© 2024 Blue Ridge Public Radio
Blue Ridge Mountains banner background
Your source for information and inspiration in Western North Carolina.
Play Live Radio
Next Up:
0:00 0:00
Available On Air Stations

When All Signs Point to 'No,' Terpsicorps Founder Heather Maloy Bulls Ahead with a Determined 'Yes'

Matt Peiken | BPR News

Like a lot of excited, ambitious entrepreneurs, Heather Maloy put her head down and bulled forward with her plan: She wanted to create a fulltime professional ballet company in Asheville.

“With it being a summer tourist community and being very alive in the summer, it seemed like a great starting point,” she said. “But I wasn’t really thinking fully how to get past that summer point to a year-round point.”

So the three-year plan Maloy drafted 15 years ago is still sitting in a drawer. Terpsicorps Theatre of Dance is still a summer program, Maloy still draws a handful of elite young artists to dance for her and, every year since moving to Asheville to start her company, Maloy scrambles for money, wondering whether the upcoming season will be her last.

Terpsicorps is rehearsing a new piece Maloy choreographed as an honest homage to Zelda Fitzgerald, set to the swing and swagger of the roaring ‘20s. Performances are June 21-23 at the Diana Wortham Theatre in Asheville.
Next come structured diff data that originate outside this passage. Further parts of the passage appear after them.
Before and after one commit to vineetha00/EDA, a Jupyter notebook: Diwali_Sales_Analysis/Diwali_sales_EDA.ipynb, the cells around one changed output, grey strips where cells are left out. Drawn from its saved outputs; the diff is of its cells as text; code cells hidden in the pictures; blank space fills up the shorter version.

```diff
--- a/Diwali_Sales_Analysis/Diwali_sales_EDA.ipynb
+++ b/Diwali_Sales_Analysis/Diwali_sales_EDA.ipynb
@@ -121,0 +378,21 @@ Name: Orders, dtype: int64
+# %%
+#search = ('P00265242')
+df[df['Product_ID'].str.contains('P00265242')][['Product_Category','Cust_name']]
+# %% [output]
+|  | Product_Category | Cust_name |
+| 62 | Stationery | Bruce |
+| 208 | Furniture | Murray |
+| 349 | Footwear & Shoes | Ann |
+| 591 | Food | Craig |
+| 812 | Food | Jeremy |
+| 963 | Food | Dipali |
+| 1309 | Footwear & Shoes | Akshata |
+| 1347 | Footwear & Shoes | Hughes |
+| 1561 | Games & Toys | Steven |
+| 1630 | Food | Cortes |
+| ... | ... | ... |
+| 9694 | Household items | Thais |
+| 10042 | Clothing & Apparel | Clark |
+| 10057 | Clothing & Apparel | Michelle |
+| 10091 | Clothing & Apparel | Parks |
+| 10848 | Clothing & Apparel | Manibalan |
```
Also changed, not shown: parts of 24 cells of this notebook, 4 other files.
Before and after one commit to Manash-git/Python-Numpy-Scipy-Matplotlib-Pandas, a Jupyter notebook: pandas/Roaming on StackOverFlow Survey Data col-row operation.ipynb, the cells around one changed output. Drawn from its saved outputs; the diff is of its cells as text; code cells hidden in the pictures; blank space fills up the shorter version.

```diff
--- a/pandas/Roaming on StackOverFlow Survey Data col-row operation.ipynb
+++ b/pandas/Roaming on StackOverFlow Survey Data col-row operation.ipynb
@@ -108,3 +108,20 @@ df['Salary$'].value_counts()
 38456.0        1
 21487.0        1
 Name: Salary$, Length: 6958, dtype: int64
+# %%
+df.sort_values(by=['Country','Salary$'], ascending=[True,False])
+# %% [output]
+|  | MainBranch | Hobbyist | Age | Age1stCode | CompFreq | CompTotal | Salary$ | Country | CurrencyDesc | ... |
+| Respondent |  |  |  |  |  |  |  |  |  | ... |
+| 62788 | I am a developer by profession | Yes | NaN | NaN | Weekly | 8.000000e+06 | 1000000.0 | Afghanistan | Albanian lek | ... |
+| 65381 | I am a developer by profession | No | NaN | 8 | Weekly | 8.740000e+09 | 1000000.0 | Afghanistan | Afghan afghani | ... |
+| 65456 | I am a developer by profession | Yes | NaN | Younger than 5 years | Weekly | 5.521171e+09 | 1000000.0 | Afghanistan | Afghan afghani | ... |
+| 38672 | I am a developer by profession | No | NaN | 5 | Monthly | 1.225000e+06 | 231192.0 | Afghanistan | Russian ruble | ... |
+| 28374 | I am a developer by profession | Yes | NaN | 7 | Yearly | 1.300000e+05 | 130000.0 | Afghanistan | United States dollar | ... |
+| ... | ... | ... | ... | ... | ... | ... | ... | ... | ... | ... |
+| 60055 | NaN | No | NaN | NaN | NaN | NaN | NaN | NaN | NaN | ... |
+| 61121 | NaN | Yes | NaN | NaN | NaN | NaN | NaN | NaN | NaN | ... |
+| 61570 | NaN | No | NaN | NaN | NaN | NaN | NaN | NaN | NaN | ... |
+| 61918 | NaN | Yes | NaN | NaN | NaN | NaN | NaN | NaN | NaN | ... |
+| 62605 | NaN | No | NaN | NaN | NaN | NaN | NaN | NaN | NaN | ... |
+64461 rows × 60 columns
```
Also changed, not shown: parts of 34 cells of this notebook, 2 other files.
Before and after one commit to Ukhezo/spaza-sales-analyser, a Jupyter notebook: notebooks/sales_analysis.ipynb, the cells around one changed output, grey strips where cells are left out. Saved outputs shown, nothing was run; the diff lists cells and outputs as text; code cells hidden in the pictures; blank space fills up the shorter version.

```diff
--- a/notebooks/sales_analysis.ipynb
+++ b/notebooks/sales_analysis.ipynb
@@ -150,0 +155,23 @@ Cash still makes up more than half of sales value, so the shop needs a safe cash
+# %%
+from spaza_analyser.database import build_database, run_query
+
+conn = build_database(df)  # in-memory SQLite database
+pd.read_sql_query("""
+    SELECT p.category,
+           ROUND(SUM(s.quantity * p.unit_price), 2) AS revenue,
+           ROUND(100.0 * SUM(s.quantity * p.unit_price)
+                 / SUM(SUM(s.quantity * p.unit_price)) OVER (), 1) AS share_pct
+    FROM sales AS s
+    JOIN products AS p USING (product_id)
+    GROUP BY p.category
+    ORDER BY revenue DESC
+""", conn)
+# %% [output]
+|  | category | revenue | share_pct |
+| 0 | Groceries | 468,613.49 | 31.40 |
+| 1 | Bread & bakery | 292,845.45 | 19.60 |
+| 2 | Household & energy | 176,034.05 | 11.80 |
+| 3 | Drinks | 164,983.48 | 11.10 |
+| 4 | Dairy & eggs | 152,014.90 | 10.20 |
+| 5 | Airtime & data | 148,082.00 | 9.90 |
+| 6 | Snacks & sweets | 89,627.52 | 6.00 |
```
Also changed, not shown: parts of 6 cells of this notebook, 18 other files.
“We just are not a town that seems able to support large performing arts organizations,” she said. “The symphony is doing way better all of the sudden, it seems, but it’s always been a challenge and there have been so many years where I have been like swallowing it, counting on the fact I have never not paid my dancers. I have not paid myself, but I have never not paid my dancers.”

Maloy says it’s more difficult setting new work on the company since reluctantly leaving the dance floor herself. She danced with Terpsicorps during its first three years.

“The pieces I used to create are so hard on the dancers. Jump, fall, jump fall, constant running, just extremely aerobic,” she said “I’m still creating pieces that are hard, but they’re not as intense as they used to be.”

Maloy grew up in a tiny Pinnacle, N.C., a suburb of Winston-Salem. Her parents were hippies who’d moved there from the Northeast. There was no school in Pinnacle to channel Maloy’s incessant dancing, so Maloy’s mother opened a dance school of her own.

“I was not born with a traditional ballet body at all, and she would say to me all the time ‘You’re not going to be a ballet dancer, probably,’” she recalled. “But there was no telling me it wasn’t going to happen for me.”

After high school, Maloy was accepted into North Carolina Dance Theatre, which later became the Charlotte Ballet. At the time, she was the youngest dancer ever brought into the fulltime company.

“Whatever I didn’t have in traditional ballet body and flexibility I would make up for with artistry and personality on stage,” she said. “Even choreographers who were not as excited about the look of me as a dancer would wind up putting me into work anyway when they saw what I was able to portray on stage.”

Maloy began setting work on fellow company members, then saw Asheville as the perfect home, despite not knowing anyone here. Almost nobody came to a lavish fundraiser at the Orange Peel to launch her company and her business partner suddenly left before the dancers made their first leaps.

“It was awful, but I’d already started everything, so I just thought ‘Well, I’ll do it on my own,’” she said.

The company bounced from rehearsal space to rehearsal space, and Maloy had run out of money. But during the premiere production at Diana Wortham Theatre, Maloy watched a packed audience give standing ovations after the first two acts.

“I got up on stage before the third act and I started to cry and just lost it,” she recalled. “I said was ‘There’s no way I can pay these people you’re looking at,’ and if you’re interested in having this company be part of the scene in Asheville, we need money and we need it now. And we got enough money that night to pay the dancers that night and cover the next show.”

Maloy hasn’t abandoned her ideal of building into a year-round, full-time company. She has simply stopped defining that as the apex of success.

“I would like to have a year-round company and dancers I’m supporting, and I think that’s part of what I miss about my life as a dancer,” she said. “At North Carolina Dance Theatre, we were such a family together. You become so close with all the people you work with, and I miss my dancer family.”


Matt Peiken was BPR’s first full-time arts journalist.
Related Content